▶ **Aim of the task**
What is the number of lines below that hold "steps"? Answer with that number only.

▶ **Available records**
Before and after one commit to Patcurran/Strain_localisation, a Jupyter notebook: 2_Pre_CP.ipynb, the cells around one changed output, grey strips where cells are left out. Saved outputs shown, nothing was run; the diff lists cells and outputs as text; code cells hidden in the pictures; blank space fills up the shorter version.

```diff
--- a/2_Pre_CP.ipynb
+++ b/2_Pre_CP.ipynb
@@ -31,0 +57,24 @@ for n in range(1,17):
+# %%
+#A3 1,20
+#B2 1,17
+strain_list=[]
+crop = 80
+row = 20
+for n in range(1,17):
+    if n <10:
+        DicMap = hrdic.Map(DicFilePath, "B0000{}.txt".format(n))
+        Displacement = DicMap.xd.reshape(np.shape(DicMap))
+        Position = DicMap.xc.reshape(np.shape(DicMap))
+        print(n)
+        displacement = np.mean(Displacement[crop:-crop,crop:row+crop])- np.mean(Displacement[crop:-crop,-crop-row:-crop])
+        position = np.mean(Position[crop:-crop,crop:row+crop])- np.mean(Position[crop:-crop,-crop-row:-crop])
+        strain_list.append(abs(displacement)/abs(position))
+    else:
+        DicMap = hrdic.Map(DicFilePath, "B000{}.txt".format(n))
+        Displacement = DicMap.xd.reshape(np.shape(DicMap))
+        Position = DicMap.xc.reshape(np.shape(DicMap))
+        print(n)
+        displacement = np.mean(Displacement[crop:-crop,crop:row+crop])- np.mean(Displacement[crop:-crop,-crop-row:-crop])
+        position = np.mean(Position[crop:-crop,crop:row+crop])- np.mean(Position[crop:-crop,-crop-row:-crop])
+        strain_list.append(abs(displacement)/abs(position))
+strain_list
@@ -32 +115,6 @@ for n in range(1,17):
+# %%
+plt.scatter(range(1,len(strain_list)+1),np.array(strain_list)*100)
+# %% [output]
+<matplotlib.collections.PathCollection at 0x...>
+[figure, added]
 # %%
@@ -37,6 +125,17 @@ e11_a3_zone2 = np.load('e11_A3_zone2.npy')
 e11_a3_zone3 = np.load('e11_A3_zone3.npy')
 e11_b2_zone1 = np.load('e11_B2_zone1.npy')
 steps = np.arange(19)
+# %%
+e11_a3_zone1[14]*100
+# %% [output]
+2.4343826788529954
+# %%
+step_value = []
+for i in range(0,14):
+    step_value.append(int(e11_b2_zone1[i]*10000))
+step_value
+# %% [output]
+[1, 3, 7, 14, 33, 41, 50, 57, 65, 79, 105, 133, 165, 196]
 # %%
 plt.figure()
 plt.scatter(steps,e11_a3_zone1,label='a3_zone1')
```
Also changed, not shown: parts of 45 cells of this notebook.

▶ **The answer**
2